Posts tagged farm
Posts tagged farm
1st week of May at Common Good City Farm
Excited and grateful to be back on the farm!! Many thanks to pachamama for providing us life.
3rd Week of April at Common Good City Farm
Support your local community garden or grow your own food at home. Message me if you’d like help, input, or just someone to talk to about food sovereignty! This is one of the most important things you can be doing right now.
Check out this “Eathouse”! From Landezine.com:
“EATHOUSE A house and garden to eat! That you are able to touch, smell, taste, seed, weed, and harvest! EATHOUSE is a house in a garden that attracts visitors with delicious vegetables, fruit, herbs and flowers. We want to seduce people and make them taste the edible garden and the eatable house. EATHOUSE has a temporary character; it lasts a summer season. This is why all the materials used in EATHOUSE can be re-used for a new season of EATHOUSE at a different spot.
EATHOUSE consists of a modular system of plain plastic crates. These crates are used in the agricultural industry to harvest, transport and exhibit fruit and vegetables in combination with a scaffold system. With this system vertical green becomes accessible for everyone; you can make your own vegetable garden on the wall of your balcony or on the roof of your garden shed!”
Awesome, right?? Click the link above and read the original article and check out some other photos of this edible shed!
Wonderful Window Gardens.
Not to worry if you don’t have a roof or even a fire escape and want to do some urban gardening. Check out this solution from Paris-based design collective Barreau&Charbonnet. As reported in The Atlantic:

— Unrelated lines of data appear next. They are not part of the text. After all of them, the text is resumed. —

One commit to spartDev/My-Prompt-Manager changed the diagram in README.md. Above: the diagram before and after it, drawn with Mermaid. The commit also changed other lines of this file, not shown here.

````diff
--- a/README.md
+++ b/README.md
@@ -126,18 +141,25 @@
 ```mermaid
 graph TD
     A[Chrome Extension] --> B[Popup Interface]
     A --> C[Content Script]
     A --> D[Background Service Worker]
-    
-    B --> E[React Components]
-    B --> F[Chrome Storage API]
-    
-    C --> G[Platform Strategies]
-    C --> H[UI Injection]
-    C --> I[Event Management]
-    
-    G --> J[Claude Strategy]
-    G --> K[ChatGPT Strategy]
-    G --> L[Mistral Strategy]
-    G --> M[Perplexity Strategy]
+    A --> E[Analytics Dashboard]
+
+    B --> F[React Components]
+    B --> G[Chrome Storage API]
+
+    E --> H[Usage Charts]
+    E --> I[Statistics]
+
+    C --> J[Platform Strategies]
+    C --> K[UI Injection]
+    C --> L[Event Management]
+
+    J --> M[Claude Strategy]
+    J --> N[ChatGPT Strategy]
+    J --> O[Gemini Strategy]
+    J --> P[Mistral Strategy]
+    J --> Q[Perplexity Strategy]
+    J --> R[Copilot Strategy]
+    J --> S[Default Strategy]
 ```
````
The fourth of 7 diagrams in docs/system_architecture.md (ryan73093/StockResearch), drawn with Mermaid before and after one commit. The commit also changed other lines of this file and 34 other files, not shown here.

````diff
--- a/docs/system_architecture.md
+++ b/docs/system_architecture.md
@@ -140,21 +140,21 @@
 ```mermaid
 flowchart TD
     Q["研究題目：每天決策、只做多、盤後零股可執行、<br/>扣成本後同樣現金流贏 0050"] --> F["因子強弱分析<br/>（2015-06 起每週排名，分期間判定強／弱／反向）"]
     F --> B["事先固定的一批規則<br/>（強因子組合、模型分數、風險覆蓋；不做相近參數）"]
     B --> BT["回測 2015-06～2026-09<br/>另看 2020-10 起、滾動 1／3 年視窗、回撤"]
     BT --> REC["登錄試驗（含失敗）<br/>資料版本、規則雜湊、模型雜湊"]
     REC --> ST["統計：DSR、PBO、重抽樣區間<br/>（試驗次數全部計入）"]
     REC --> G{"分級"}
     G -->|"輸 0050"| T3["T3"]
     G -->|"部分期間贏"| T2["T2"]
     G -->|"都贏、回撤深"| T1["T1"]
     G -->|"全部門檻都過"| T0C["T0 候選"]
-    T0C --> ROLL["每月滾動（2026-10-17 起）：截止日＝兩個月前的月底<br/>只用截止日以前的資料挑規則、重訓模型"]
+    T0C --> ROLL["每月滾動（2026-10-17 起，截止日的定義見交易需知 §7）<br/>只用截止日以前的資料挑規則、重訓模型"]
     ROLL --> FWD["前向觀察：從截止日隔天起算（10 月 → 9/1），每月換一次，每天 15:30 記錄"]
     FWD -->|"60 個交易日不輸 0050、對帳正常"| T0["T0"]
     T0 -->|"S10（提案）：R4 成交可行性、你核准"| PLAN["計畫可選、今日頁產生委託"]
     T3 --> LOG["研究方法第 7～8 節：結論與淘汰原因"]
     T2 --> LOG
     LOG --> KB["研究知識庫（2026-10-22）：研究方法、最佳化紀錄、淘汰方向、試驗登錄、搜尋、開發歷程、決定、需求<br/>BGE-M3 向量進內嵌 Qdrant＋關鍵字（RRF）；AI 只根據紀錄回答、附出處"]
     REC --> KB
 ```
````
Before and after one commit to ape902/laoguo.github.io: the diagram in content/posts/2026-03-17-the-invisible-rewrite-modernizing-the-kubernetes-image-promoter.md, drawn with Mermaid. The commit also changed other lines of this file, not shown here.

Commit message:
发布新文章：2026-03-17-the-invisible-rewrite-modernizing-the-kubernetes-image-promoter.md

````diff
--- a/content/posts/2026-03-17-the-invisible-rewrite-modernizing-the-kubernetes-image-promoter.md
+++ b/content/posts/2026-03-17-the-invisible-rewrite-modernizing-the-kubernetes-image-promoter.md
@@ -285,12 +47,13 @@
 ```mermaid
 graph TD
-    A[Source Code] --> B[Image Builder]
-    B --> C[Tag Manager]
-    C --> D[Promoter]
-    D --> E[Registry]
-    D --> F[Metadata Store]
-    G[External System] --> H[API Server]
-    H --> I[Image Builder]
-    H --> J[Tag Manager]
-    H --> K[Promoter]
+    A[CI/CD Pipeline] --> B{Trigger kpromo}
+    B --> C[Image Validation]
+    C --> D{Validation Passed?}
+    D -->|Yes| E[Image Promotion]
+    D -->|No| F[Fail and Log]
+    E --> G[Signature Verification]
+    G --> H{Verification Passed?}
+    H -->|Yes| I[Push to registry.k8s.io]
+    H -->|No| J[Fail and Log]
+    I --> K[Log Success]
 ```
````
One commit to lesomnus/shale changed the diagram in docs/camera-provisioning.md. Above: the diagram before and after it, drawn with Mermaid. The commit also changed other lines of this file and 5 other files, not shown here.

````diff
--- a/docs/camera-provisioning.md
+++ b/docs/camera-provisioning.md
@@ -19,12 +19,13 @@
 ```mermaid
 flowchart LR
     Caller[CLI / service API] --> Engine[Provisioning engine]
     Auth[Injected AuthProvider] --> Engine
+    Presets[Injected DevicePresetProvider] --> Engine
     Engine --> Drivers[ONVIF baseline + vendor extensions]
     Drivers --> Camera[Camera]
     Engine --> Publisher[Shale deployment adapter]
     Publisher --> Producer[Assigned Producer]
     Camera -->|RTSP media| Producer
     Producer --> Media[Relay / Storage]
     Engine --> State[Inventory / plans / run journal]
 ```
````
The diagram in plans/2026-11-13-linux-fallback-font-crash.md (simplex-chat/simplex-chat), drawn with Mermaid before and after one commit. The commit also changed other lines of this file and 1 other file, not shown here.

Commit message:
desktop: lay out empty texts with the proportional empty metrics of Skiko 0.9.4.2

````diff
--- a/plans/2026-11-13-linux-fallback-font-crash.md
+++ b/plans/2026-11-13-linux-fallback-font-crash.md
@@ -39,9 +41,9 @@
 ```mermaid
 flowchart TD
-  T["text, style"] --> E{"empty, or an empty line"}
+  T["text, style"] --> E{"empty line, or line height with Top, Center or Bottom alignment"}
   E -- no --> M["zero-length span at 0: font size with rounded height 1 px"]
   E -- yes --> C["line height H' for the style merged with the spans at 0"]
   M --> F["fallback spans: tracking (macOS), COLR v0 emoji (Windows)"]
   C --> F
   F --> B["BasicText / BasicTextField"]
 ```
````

They offer the Volet Végétal, a system of planters that uses a drawbridge-like contraption to utilize the space directly outside an apartment window. Rows of custom-sized planters are fitted into a wooden frame that is then mounted against the windowsill. A pulley system allows one to pivot the entire frame horizontally, extending five feet perpendicular to the window. To water, trim, and harvest the plants, one simply reels the planters back into a vertical position for easy access. In colder months, the entire frame can be moved indoors, serving as a free-standing indoor garden. As Natalia Repolovsky mentioned on Shoebox Dwelling, the Volet Végétal functions much like an obsolete fire escape, extending access to that precious commodity we call space beyond the small interiors of many city apartments.